-- Material for this task follows --
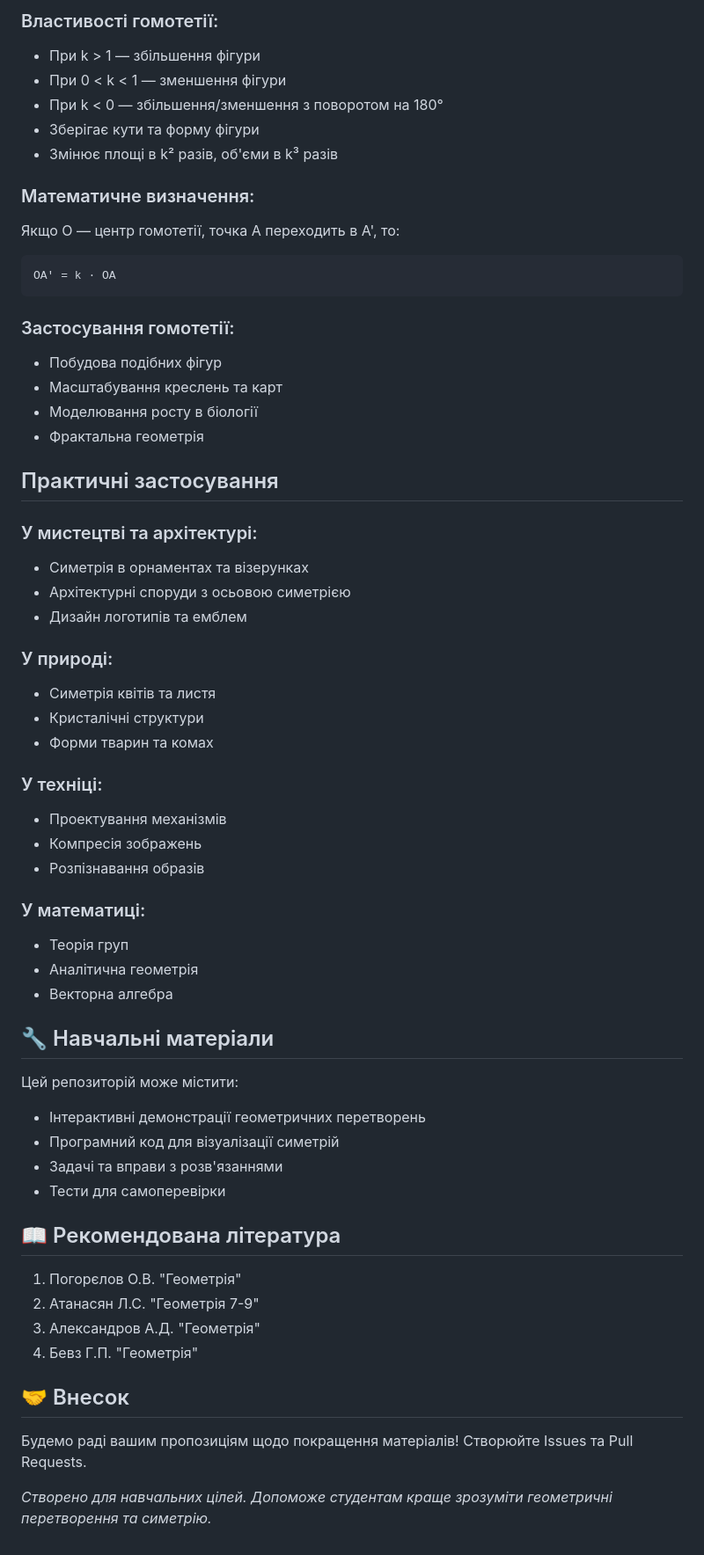
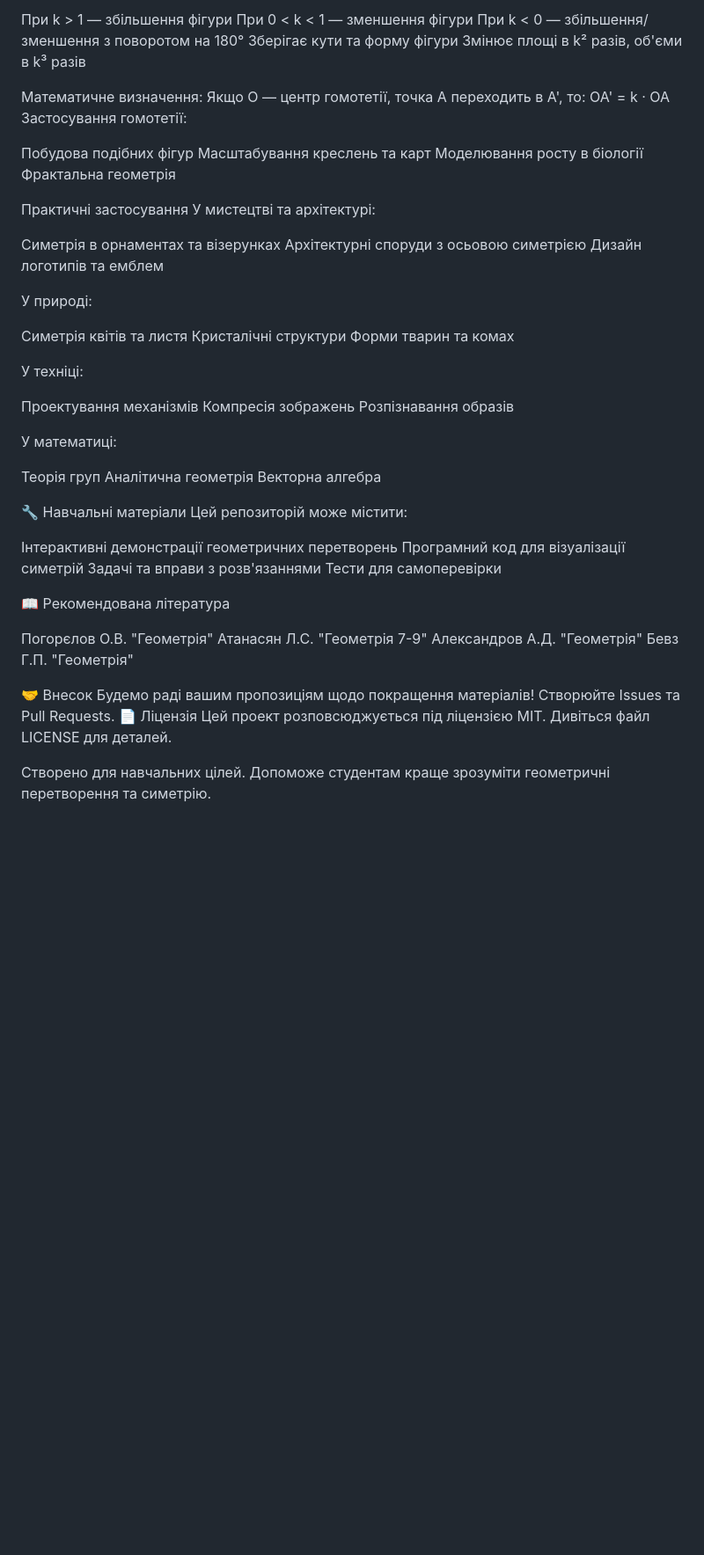
Before and after one commit to Dianaleono/di.github.io, a Markdown page: docs/MathTheory.md, the part around one of its changes. Shown at 88% size. Rendered like a GitHub page; blank space fills up the shorter version.

````diff
--- a/docs/MathTheory.md
+++ b/docs/MathTheory.md
@@ -126,63 +124,63 @@ y' = x·sin(α) + y·cos(α)
 
-### Властивості гомотетії:
-- При k > 1 — збільшення фігури
-- При 0 < k < 1 — зменшення фігури
-- При k < 0 — збільшення/зменшення з поворотом на 180°
-- Зберігає кути та форму фігури
-- Змінює площі в k² разів, об'єми в k³ разів
+При k > 1 — збільшення фігури
+При 0 < k < 1 — зменшення фігури
+При k < 0 — збільшення/зменшення з поворотом на 180°
+Зберігає кути та форму фігури
+Змінює площі в k² разів, об'єми в k³ разів
 
-### Математичне визначення:
+Математичне визначення:
 Якщо O — центр гомотетії, точка A переходить в A', то:
-```
 OA' = k · OA
-```
+Застосування гомотетії:
 
-### Застосування гомотетії:
-- Побудова подібних фігур
-- Масштабування креслень та карт
-- Моделювання росту в біології
-- Фрактальна геометрія
+Побудова подібних фігур
+Масштабування креслень та карт
+Моделювання росту в біології
+Фрактальна геометрія
 
-## Практичні застосування
+Практичні застосування
+У мистецтві та архітектурі:
 
-### У мистецтві та архітектурі:
-- Симетрія в орнаментах та візерунках
-- Архітектурні споруди з осьовою симетрією
-- Дизайн логотипів та емблем
+Симетрія в орнаментах та візерунках
+Архітектурні споруди з осьовою симетрією
+Дизайн логотипів та емблем
 
-### У природі:
-- Симетрія квітів та листя
-- Кристалічні структури
-- Форми тварин та комах
+У природі:
 
-### У техніці:
-- Проектування механізмів
-- Компресія зображень
-- Розпізнавання образів
+Симетрія квітів та листя
+Кристалічні структури
+Форми тварин та комах
 
-### У математиці:
-- Теорія груп
-- Аналітична геометрія
-- Векторна алгебра
+У техніці:
 
-## 🔧 Навчальні матеріали
+Проектування механізмів
+Компресія зображень
+Розпізнавання образів
 
+У математиці:
+
+Теорія груп
+Аналітична геометрія
+Векторна алгебра
+
+🔧 Навчальні матеріали
 Цей репозиторій може містити:
-- Інтерактивні демонстрації геометричних перетворень
-- Програмний код для візуалізації симетрій
-- Задачі та вправи з розв'язаннями
-- Тести для самоперевірки
 
-## 📖 Рекомендована література
+Інтерактивні демонстрації геометричних перетворень
+Програмний код для візуалізації симетрій
+Задачі та вправи з розв'язаннями
+Тести для самоперевірки
 
-1. Погорєлов О.В. "Геометрія"
-2. Атанасян Л.С. "Геометрія 7-9"
-3. Александров А.Д. "Геометрія"
-4. Бевз Г.П. "Геометрія"
+📖 Рекомендована література
 
-## 🤝 Внесок
+Погорєлов О.В. "Геометрія"
+Атанасян Л.С. "Геометрія 7-9"
+Александров А.Д. "Геометрія"
+Бевз Г.П. "Геометрія"
 
+🤝 Внесок
 Будемо раді вашим пропозиціям щодо покращення матеріалів! Створюйте Issues та Pull Requests.
+📄 Ліцензія
+Цей проект розповсюджується під ліцензією MIT. Дивіться файл LICENSE для деталей.
 
-
-*Створено для навчальних цілей. Допоможе студентам краще зрозуміти геометричні перетворення та симетрію.*
+Створено для навчальних цілей. Допоможе студентам краще зрозуміти геометричні перетворення та симетрію.
````
Also changed, not shown: other parts of docs/MathTheory.md (+88 -90 lines).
-- Material for this task concluded --
Your copy must reproduce the entries above in full, without their pictures.

Written solution ::
Before and after one commit to Dianaleono/di.github.io, a Markdown page: docs/MathTheory.md, the part around one of its changes. Shown at 88% size. Rendered like a GitHub page; blank space fills up the shorter version.

````diff
--- a/docs/MathTheory.md
+++ b/docs/MathTheory.md
@@ -126,63 +124,63 @@ y' = x·sin(α) + y·cos(α)
 
-### Властивості гомотетії:
-- При k > 1 — збільшення фігури
-- При 0 < k < 1 — зменшення фігури
-- При k < 0 — збільшення/зменшення з поворотом на 180°
-- Зберігає кути та форму фігури
-- Змінює площі в k² разів, об'єми в k³ разів
+При k > 1 — збільшення фігури
+При 0 < k < 1 — зменшення фігури
+При k < 0 — збільшення/зменшення з поворотом на 180°
+Зберігає кути та форму фігури
+Змінює площі в k² разів, об'єми в k³ разів
 
-### Математичне визначення:
+Математичне визначення:
 Якщо O — центр гомотетії, точка A переходить в A', то:
-```
 OA' = k · OA
-```
+Застосування гомотетії:
 
-### Застосування гомотетії:
-- Побудова подібних фігур
-- Масштабування креслень та карт
-- Моделювання росту в біології
-- Фрактальна геометрія
+Побудова подібних фігур
+Масштабування креслень та карт
+Моделювання росту в біології
+Фрактальна геометрія
 
-## Практичні застосування
+Практичні застосування
+У мистецтві та архітектурі:
 
-### У мистецтві та архітектурі:
-- Симетрія в орнаментах та візерунках
-- Архітектурні споруди з осьовою симетрією
-- Дизайн логотипів та емблем
+Симетрія в орнаментах та візерунках
+Архітектурні споруди з осьовою симетрією
+Дизайн логотипів та емблем
 
-### У природі:
-- Симетрія квітів та листя
-- Кристалічні структури
-- Форми тварин та комах
+У природі:
 
-### У техніці:
-- Проектування механізмів
-- Компресія зображень
-- Розпізнавання образів
+Симетрія квітів та листя
+Кристалічні структури
+Форми тварин та комах
 
-### У математиці:
-- Теорія груп
-- Аналітична геометрія
-- Векторна алгебра
+У техніці:
 
-## 🔧 Навчальні матеріали
+Проектування механізмів
+Компресія зображень
+Розпізнавання образів
 
+У математиці:
+
+Теорія груп
+Аналітична геометрія
+Векторна алгебра
+
+🔧 Навчальні матеріали
 Цей репозиторій може містити:
-- Інтерактивні демонстрації геометричних перетворень
-- Програмний код для візуалізації симетрій
-- Задачі та вправи з розв'язаннями
-- Тести для самоперевірки
 
-## 📖 Рекомендована література
+Інтерактивні демонстрації геометричних перетворень
+Програмний код для візуалізації симетрій
+Задачі та вправи з розв'язаннями
+Тести для самоперевірки
 
-1. Погорєлов О.В. "Геометрія"
-2. Атанасян Л.С. "Геометрія 7-9"
-3. Александров А.Д. "Геометрія"
-4. Бевз Г.П. "Геометрія"
+📖 Рекомендована література
 
-## 🤝 Внесок
+Погорєлов О.В. "Геометрія"
+Атанасян Л.С. "Геометрія 7-9"
+Александров А.Д. "Геометрія"
+Бевз Г.П. "Геометрія"
 
+🤝 Внесок
 Будемо раді вашим пропозиціям щодо покращення матеріалів! Створюйте Issues та Pull Requests.
+📄 Ліцензія
+Цей проект розповсюджується під ліцензією MIT. Дивіться файл LICENSE для деталей.
 
-
-*Створено для навчальних цілей. Допоможе студентам краще зрозуміти геометричні перетворення та симетрію.*
+Створено для навчальних цілей. Допоможе студентам краще зрозуміти геометричні перетворення та симетрію.
````
Also changed, not shown: other parts of docs/MathTheory.md (+88 -90 lines).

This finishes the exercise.